Rave Reviews Log: Historical Fiction

October 24, 2006

The Book Thief

By Markus Zusak
Period: Nazi Germany
Rating: 3 3/4 stars
Reviewed by Noelle

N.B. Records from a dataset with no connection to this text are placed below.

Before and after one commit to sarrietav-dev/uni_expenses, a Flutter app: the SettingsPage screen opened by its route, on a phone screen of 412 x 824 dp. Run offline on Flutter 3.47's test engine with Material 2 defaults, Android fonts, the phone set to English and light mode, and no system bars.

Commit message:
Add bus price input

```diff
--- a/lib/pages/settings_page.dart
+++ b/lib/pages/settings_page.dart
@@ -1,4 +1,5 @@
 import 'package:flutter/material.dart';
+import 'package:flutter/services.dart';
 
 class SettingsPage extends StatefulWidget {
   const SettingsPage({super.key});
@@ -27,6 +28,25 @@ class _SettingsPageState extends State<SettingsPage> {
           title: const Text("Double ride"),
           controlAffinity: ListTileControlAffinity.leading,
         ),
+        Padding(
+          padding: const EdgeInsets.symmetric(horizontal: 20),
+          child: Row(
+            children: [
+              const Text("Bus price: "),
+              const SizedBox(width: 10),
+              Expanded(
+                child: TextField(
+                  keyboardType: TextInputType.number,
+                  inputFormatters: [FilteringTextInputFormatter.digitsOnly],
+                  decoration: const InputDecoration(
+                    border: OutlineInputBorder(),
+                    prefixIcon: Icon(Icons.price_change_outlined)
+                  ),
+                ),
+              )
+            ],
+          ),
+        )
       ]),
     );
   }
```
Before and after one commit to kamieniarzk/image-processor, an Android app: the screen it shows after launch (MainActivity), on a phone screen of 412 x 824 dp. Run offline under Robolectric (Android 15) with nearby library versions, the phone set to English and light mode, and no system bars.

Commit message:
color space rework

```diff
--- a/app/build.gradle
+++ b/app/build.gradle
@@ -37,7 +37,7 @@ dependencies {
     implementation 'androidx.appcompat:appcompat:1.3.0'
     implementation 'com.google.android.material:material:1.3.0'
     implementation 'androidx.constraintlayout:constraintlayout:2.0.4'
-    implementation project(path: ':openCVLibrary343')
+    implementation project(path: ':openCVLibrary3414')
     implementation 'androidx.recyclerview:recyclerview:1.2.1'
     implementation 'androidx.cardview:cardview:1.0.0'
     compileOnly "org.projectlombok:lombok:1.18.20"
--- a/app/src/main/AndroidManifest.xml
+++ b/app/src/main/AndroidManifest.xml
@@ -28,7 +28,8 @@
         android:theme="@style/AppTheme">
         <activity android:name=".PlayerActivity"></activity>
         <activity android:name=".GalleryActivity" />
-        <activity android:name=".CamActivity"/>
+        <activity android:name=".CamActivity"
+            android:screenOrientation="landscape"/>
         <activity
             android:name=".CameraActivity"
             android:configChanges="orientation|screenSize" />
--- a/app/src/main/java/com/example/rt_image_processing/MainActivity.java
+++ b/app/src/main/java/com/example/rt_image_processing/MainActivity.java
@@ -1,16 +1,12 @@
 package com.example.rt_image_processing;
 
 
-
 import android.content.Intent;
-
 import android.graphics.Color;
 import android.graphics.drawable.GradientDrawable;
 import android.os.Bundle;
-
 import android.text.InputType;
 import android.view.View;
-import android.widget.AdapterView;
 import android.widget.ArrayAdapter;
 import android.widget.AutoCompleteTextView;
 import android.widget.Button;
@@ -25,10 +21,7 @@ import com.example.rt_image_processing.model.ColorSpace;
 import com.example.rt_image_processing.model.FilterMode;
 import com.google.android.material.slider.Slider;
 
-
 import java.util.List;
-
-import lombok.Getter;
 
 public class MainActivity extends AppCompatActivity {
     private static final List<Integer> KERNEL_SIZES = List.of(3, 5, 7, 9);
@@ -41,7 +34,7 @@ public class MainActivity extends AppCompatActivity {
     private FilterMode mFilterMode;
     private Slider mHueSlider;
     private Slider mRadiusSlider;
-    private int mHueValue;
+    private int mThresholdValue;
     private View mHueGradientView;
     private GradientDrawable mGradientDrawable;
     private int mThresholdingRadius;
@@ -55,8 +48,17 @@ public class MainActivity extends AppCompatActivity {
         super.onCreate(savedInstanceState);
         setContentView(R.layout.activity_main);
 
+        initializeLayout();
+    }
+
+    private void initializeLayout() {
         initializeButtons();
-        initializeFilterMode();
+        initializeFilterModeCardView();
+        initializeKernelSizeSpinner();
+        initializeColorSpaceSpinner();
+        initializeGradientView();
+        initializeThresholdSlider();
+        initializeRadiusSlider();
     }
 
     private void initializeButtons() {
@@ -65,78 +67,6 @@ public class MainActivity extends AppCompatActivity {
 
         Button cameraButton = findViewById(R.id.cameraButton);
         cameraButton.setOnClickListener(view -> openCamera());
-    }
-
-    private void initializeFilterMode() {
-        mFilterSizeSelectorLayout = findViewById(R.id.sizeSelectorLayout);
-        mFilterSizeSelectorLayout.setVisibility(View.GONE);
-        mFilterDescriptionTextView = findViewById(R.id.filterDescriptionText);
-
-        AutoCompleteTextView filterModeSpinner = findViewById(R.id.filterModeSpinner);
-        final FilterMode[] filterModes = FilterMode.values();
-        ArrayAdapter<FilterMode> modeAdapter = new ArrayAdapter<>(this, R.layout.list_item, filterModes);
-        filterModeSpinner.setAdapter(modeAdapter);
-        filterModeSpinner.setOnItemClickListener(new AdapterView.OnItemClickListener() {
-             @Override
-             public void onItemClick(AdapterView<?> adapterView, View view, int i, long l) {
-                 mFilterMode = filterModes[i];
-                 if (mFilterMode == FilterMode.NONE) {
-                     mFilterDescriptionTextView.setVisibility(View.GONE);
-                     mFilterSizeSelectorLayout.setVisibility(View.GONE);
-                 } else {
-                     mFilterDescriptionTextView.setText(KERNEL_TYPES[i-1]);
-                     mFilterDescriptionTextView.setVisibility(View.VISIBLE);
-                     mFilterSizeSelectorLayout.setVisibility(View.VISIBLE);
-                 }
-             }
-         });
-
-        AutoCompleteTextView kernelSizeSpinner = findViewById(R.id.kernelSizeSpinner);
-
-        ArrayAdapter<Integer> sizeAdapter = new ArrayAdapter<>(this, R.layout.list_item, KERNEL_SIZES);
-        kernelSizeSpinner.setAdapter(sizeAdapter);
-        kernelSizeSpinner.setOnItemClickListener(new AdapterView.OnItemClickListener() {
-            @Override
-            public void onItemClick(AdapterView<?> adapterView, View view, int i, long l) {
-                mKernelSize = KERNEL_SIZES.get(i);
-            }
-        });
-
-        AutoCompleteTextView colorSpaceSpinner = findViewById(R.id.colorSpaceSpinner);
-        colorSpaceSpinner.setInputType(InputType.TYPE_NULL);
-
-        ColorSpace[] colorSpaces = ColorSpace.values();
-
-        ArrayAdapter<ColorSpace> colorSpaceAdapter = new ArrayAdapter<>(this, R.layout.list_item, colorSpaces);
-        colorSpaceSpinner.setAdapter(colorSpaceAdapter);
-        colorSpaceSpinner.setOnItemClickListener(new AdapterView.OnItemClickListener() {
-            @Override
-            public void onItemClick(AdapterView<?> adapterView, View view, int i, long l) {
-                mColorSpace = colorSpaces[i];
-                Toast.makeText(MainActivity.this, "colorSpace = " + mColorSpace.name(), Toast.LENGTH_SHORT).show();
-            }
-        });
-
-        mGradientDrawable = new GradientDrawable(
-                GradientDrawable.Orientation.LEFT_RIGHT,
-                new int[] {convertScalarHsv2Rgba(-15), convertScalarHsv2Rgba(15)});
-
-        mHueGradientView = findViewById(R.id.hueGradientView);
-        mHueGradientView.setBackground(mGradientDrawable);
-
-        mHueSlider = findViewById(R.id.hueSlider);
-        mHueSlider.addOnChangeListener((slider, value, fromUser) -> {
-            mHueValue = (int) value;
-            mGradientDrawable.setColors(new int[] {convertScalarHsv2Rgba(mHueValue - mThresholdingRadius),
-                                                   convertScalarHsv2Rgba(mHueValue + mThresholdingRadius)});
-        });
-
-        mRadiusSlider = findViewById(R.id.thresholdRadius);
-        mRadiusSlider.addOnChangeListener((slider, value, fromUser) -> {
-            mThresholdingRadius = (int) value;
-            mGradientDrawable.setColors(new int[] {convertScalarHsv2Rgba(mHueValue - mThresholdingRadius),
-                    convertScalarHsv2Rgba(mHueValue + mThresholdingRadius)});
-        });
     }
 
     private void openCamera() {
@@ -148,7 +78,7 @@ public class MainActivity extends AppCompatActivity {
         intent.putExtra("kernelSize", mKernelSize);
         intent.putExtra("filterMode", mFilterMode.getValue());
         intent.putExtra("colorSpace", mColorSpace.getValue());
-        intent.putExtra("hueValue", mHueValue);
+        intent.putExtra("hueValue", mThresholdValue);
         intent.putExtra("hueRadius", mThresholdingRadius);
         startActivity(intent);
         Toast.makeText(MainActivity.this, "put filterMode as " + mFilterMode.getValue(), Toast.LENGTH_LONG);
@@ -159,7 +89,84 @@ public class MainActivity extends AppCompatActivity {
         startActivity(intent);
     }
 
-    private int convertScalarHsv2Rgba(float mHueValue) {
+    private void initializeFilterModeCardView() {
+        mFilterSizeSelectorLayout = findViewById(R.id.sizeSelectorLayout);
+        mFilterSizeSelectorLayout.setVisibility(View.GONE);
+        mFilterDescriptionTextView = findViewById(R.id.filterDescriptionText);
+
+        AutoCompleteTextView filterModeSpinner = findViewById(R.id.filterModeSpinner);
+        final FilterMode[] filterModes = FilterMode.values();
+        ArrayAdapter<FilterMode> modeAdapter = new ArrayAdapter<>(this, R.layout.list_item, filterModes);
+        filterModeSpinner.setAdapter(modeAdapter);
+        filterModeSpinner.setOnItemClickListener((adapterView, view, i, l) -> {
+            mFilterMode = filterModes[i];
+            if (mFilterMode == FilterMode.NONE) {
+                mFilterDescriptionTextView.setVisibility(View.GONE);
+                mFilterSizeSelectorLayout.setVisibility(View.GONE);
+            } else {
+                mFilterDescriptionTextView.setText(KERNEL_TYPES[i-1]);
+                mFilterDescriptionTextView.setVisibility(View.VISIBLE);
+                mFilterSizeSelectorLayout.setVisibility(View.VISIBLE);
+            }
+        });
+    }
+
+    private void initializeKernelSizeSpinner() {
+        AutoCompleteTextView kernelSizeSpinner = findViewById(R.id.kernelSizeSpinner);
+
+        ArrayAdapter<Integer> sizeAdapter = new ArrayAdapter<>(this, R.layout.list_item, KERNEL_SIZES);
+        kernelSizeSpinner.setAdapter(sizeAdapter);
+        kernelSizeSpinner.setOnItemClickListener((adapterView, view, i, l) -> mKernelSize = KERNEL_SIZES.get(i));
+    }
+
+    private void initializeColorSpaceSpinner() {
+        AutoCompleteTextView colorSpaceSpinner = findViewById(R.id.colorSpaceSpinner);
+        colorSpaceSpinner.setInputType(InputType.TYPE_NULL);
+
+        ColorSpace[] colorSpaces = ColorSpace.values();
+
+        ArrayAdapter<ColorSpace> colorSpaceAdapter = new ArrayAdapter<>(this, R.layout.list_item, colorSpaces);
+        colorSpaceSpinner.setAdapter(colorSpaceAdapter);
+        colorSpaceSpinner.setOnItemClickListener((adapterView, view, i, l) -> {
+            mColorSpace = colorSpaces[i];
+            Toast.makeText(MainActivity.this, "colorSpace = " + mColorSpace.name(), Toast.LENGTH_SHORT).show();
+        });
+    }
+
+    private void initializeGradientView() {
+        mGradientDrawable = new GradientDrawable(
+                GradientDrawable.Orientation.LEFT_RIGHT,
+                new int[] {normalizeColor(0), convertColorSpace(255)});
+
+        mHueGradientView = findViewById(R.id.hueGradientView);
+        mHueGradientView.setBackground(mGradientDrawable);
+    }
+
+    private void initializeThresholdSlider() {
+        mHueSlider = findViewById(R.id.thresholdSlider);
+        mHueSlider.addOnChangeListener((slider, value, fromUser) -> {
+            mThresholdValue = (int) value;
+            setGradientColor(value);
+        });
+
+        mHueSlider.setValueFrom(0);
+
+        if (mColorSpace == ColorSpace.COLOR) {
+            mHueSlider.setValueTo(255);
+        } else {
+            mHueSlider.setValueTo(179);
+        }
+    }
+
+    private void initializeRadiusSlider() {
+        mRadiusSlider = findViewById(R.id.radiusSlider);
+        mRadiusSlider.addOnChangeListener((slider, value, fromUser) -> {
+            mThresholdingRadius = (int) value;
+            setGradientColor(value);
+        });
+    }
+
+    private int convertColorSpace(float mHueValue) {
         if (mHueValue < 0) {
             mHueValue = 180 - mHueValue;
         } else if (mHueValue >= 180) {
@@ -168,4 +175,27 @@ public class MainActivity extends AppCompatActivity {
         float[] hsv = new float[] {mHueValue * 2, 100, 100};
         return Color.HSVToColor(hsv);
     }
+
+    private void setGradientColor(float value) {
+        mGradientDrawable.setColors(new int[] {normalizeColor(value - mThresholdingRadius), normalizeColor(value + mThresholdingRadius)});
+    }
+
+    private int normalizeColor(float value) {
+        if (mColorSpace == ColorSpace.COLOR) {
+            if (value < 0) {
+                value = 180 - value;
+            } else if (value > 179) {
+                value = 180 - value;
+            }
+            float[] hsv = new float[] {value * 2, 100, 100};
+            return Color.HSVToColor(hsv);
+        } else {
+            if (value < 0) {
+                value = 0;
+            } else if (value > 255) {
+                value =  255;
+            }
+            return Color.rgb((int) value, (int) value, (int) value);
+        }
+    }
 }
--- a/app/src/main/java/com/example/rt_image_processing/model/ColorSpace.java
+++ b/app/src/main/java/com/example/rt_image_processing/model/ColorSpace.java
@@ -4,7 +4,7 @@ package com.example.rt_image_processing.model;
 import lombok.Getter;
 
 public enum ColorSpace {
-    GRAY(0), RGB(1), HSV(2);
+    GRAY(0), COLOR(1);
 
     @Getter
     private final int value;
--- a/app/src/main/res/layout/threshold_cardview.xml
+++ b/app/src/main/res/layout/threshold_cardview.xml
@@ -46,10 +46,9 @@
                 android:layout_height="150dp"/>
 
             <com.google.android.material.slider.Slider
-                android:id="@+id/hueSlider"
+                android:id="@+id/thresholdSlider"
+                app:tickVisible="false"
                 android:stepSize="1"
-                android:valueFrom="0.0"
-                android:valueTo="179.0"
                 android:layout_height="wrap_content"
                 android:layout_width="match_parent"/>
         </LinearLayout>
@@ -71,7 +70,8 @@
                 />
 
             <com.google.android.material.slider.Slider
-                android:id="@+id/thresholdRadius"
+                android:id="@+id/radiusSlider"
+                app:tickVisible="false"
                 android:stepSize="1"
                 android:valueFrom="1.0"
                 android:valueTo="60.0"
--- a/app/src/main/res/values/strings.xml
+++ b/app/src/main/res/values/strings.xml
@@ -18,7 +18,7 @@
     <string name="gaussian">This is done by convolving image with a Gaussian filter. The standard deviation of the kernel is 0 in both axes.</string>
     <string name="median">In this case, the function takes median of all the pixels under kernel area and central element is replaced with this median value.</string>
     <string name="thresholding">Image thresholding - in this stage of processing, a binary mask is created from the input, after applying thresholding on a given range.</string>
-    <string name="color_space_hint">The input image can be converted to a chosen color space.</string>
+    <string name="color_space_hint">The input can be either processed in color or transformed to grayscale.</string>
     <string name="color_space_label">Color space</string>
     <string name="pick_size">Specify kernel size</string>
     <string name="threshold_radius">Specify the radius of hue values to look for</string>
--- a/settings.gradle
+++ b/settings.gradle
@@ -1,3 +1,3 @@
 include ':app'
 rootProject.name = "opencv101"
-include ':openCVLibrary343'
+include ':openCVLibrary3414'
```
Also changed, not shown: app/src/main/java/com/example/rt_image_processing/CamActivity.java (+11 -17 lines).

The Book Thief is one of those novels that becomes more and more involving as you read it. The book is narrated by none other than Death itself (which is very confusing in the beginning, but bear with it). We are introduced to Liesel, whose brother dies on the train en route to the foster home near Munich her mother is bringing them to. It is 1939, a time when Hitler was in power, war was upon the world, and Germany was not the best place to be. Liesel is almost 10 years old, can't read, is being abandoned by her mother, and her brother just died. Still, she steals her first book, The Gravedigger's Handbook, when it falls from the pocket of one of the gravediggers at her brother's burial. Soon, Liesel learns to read and becomes enraptured with words. She settles into her new foster home, learning to love her new parents and making new friends. But everything changes when her father starts hiding Max in the basement. Max is a Jew in a time when Jews were being sent to concentration camps and to help one was to invite horrible punishments. Liesel's story becomes one about love, life, books, friendship, doing the right thing and the wrong thing, and most of all, about the power of words. To live in Nazi Germany was not pleasant, and this book does not hide what it was like to be poor and in a country at war without enough food or money to go around. While one could never say it was a happy story, still it is a story of great strength. For those who choose to read it, much will be gotten out of it.


Post a Comment

Subscribe to Post Comments [Atom]

<< Home